“Despite using rhetoric portraying a low carbon future, Ireland’s draft Electricity Generation Roadmap is unclear, scientifically deficient and ignores the commitments Ireland made at Copenhagen. The ‘roadmap’ plots a course that continues to lock in electricity generation based on high-carbon fossil fuels”.

Legally Binding Limits:

A legally-binding cap to carbon emissions, a national greenhouse gas (GHG) budget, is required for the period from now up to 2050.  This would assign annual targets to 2050, and define the path of emissions reductions so that temperatures do not rise any more than 2ºC on average across the world.  Emissions from all sectors – including electricity generation – must share the national budget without exceeding it.  Only this approach respects scientific realities and global equity.  It is also commensurate with the clear and present risks to Ireland’s society and economy posed by climate change.

The only practical mechanism to impede climate change and limit future impacts is to place an absolute cap on total cumulative GHG emissions.  Climate pollution must cease before this cap is breached.  Due to the lack of effective action to date, only a small amount of the remaining fossil fuel – shared across all humanity – can still be burned. Ireland must play its part in limiting the global amount of fossil fuels burnt, to ensure that less that a further 1000 Gt (Giga tonnes) of CO2 is released world-wide into the atmosphere.

In practical terms this means that at least 80% of currently known fossil fuel reserves must remain in the ground. This can be achieved only if current high-emitting countries, such as Ireland, commence radical emissions reduction.

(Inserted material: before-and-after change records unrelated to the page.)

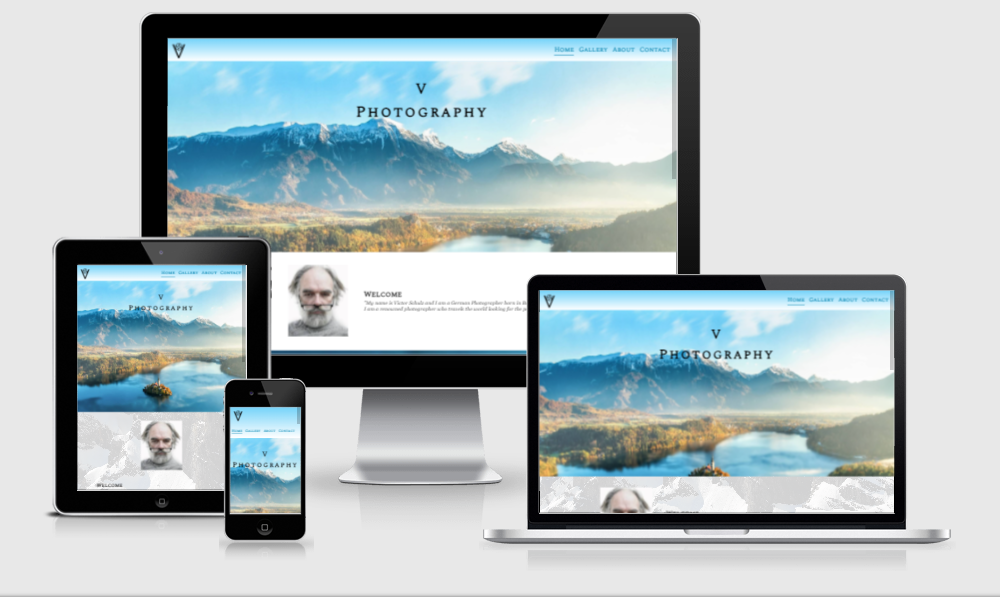
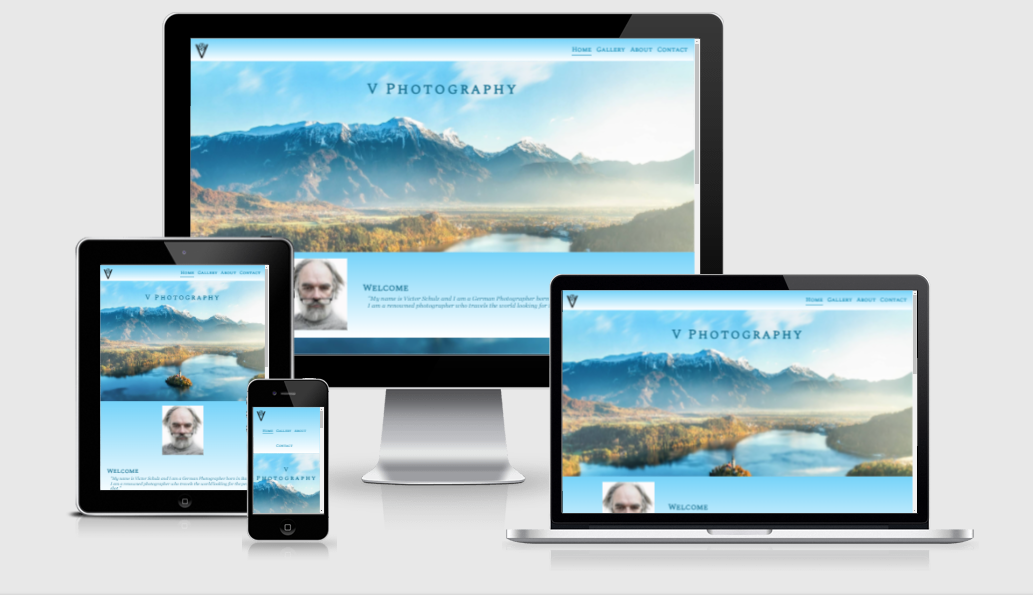
Replace README images to match font color update

diff --git a/404.html b/404.html
@@ -36,7 +36,7 @@
     <section>
         <div class="hero-image">
             <div class="hero-text">
-                <h1>V<br>Photography</h1>
+                <h1>V Photography</h1>
             </div>
         </div>
     </section>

We can still act with hope for ourselves and our children by immediately making the urgent transition to a low-carbon society and economy.

Taken from An Taisce’s press release.